Action item
Your task is to repeat all of the data exactly while excluding the pictures.

Data provided
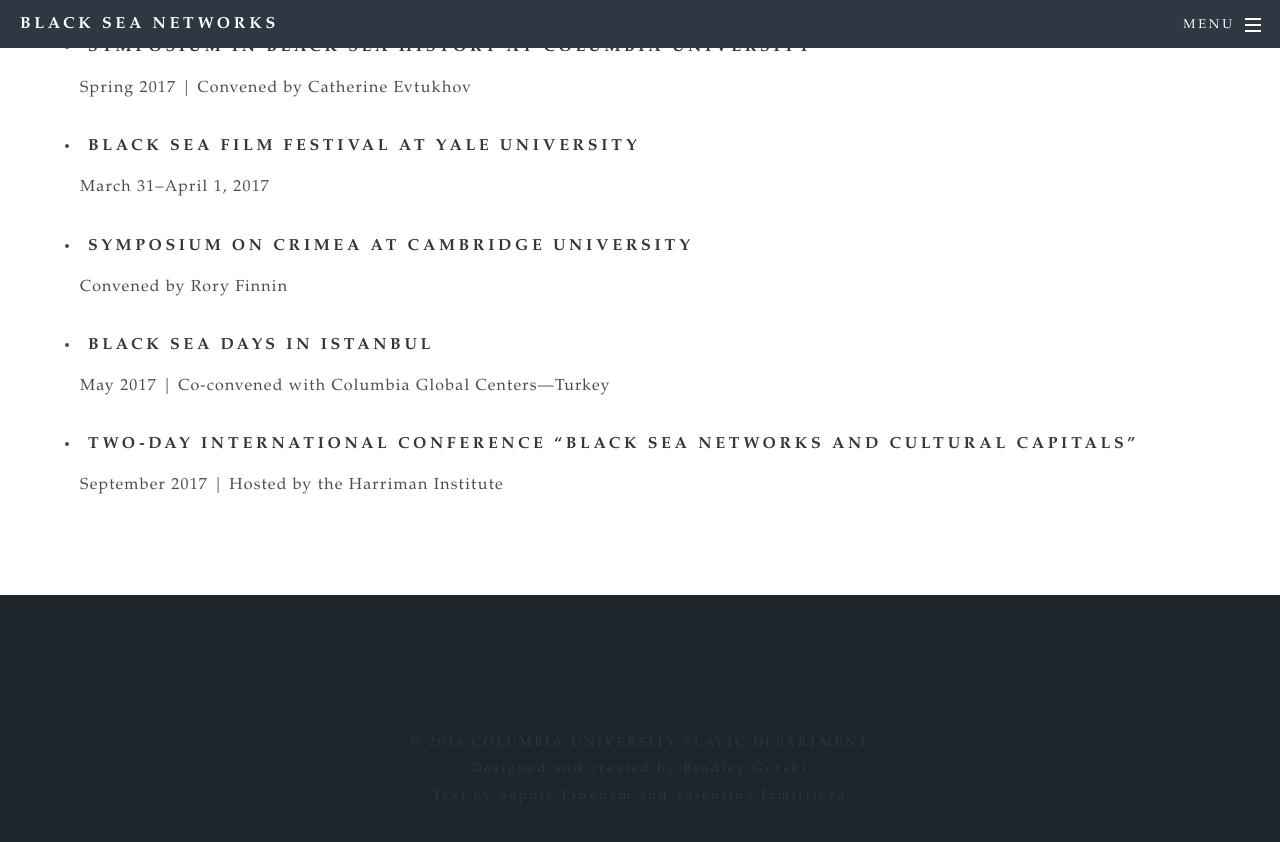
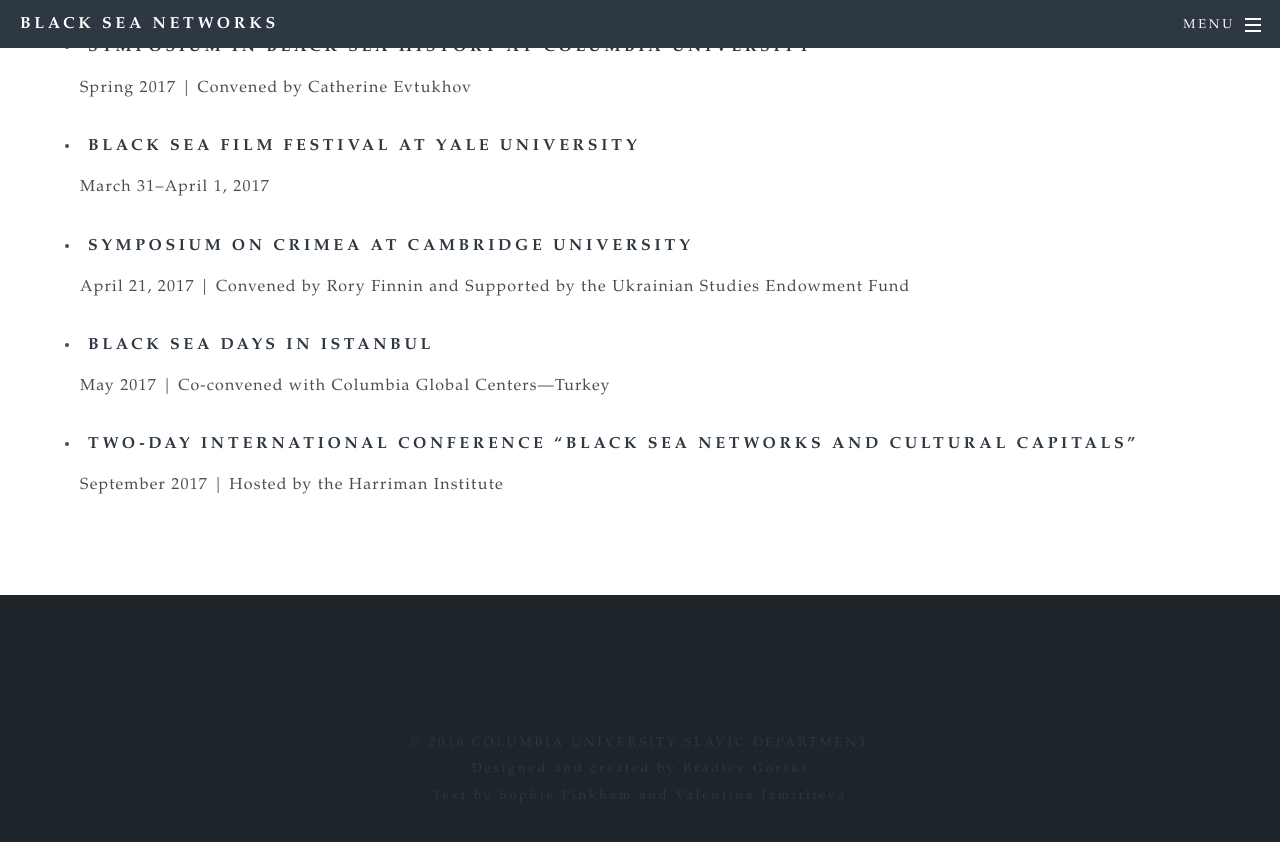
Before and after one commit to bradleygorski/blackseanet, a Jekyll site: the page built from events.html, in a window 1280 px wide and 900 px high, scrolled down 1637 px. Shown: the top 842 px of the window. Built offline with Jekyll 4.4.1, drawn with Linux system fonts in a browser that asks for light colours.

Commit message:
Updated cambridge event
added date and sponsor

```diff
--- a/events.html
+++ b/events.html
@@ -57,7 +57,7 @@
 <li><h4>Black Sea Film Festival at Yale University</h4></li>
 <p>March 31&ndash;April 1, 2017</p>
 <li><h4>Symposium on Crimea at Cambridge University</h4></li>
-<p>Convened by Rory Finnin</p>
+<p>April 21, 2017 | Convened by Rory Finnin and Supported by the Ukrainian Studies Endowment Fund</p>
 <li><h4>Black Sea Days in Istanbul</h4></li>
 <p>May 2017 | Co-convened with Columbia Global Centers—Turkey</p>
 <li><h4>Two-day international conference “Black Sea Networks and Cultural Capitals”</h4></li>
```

Response
Before and after one commit to bradleygorski/blackseanet, a Jekyll site: the page built from events.html, in a window 1280 px wide and 900 px high, scrolled down 1637 px. Shown: the top 842 px of the window. Built offline with Jekyll 4.4.1, drawn with Linux system fonts in a browser that asks for light colours.

Commit message:
Updated cambridge event
added date and sponsor

```diff
--- a/events.html
+++ b/events.html
@@ -57,7 +57,7 @@
 <li><h4>Black Sea Film Festival at Yale University</h4></li>
 <p>March 31&ndash;April 1, 2017</p>
 <li><h4>Symposium on Crimea at Cambridge University</h4></li>
-<p>Convened by Rory Finnin</p>
+<p>April 21, 2017 | Convened by Rory Finnin and Supported by the Ukrainian Studies Endowment Fund</p>
 <li><h4>Black Sea Days in Istanbul</h4></li>
 <p>May 2017 | Co-convened with Columbia Global Centers—Turkey</p>
 <li><h4>Two-day international conference “Black Sea Networks and Cultural Capitals”</h4></li>
```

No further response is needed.